> _Task statement_
If a line in the data has the string "githubusercontent", please show it.

▼

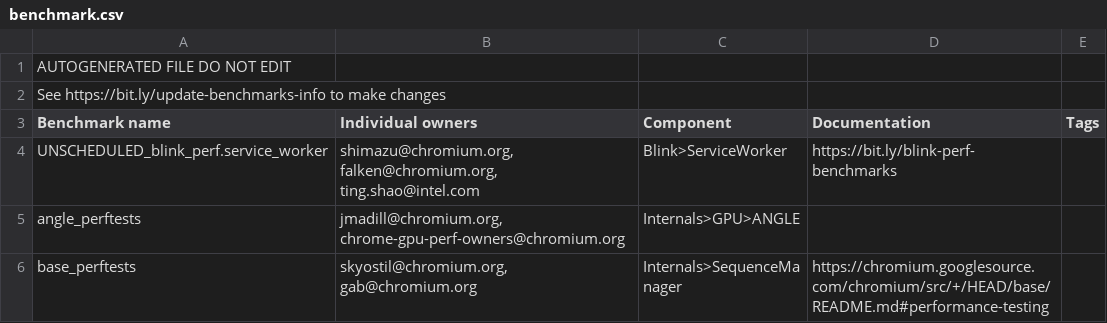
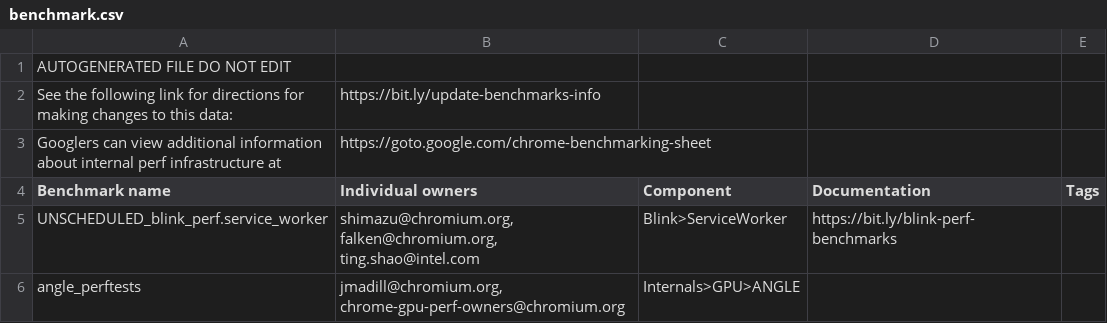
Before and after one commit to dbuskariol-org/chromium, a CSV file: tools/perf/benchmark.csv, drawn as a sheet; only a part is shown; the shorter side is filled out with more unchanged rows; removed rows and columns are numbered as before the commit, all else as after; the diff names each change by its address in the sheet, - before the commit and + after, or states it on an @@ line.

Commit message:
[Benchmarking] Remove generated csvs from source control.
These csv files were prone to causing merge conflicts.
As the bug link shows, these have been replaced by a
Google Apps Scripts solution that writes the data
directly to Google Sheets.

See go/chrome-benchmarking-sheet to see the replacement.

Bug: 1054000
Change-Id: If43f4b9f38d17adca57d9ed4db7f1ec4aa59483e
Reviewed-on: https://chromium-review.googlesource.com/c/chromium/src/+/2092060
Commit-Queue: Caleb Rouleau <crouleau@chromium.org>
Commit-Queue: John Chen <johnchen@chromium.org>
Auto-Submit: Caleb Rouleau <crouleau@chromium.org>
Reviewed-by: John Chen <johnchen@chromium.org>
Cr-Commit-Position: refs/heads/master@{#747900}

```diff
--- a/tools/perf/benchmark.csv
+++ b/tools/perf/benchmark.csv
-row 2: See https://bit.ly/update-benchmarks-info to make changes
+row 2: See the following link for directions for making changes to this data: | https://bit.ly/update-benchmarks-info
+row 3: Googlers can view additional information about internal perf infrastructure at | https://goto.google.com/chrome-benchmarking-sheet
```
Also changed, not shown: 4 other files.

▲
▼

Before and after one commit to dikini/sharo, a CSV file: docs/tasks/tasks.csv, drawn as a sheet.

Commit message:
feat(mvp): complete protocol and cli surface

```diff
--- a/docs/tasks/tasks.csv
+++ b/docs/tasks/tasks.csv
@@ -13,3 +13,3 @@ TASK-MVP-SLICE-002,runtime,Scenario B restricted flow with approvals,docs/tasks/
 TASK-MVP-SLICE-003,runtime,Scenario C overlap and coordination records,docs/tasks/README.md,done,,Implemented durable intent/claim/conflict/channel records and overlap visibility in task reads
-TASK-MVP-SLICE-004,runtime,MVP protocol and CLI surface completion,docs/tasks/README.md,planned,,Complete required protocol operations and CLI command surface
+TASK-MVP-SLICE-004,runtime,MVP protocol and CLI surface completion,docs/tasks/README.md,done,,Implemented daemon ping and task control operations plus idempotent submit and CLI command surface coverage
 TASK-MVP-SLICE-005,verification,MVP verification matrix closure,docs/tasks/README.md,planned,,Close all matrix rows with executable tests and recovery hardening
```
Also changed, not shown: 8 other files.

▲
▼

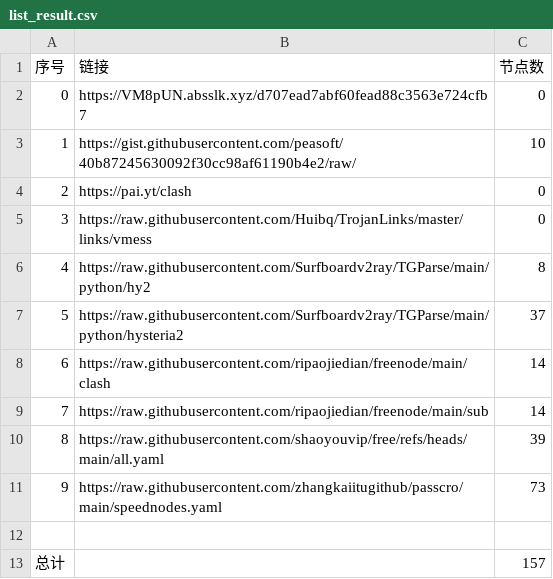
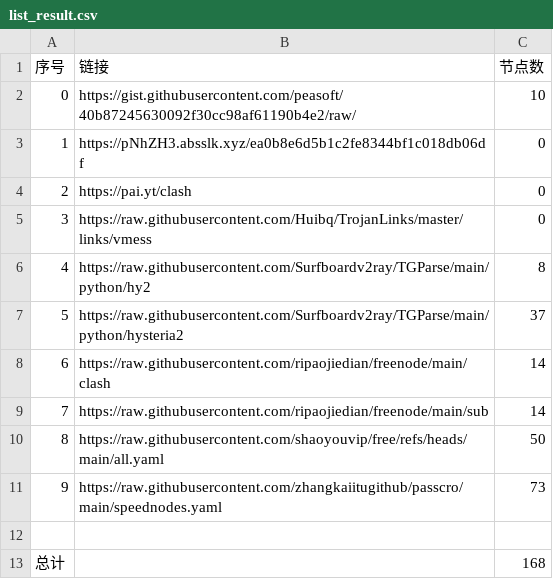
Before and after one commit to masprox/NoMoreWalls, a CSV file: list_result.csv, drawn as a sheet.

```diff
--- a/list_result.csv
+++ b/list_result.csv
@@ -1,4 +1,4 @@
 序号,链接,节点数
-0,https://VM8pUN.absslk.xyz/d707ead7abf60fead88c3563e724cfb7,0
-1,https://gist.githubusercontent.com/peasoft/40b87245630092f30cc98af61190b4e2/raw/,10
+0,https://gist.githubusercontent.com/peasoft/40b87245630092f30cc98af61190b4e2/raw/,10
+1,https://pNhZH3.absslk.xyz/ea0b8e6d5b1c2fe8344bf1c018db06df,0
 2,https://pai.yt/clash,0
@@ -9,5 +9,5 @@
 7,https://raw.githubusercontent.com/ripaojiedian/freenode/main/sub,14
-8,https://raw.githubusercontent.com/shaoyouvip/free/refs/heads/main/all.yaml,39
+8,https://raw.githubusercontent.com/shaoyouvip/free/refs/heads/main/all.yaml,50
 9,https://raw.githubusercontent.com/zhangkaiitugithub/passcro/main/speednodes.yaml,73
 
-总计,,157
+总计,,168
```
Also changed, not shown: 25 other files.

▲

> _Task output_
-1,https://gist.githubusercontent.com/peasoft/40b87245630092f30cc98af61190b4e2/raw/,10
+0,https://gist.githubusercontent.com/peasoft/40b87245630092f30cc98af61190b4e2/raw/,10
 7,https://raw.githubusercontent.com/ripaojiedian/freenode/main/sub,14
-8,https://raw.githubusercontent.com/shaoyouvip/free/refs/heads/main/all.yaml,39
+8,https://raw.githubusercontent.com/shaoyouvip/free/refs/heads/main/all.yaml,50
 9,https://raw.githubusercontent.com/zhangkaiitugithub/passcro/main/speednodes.yaml,73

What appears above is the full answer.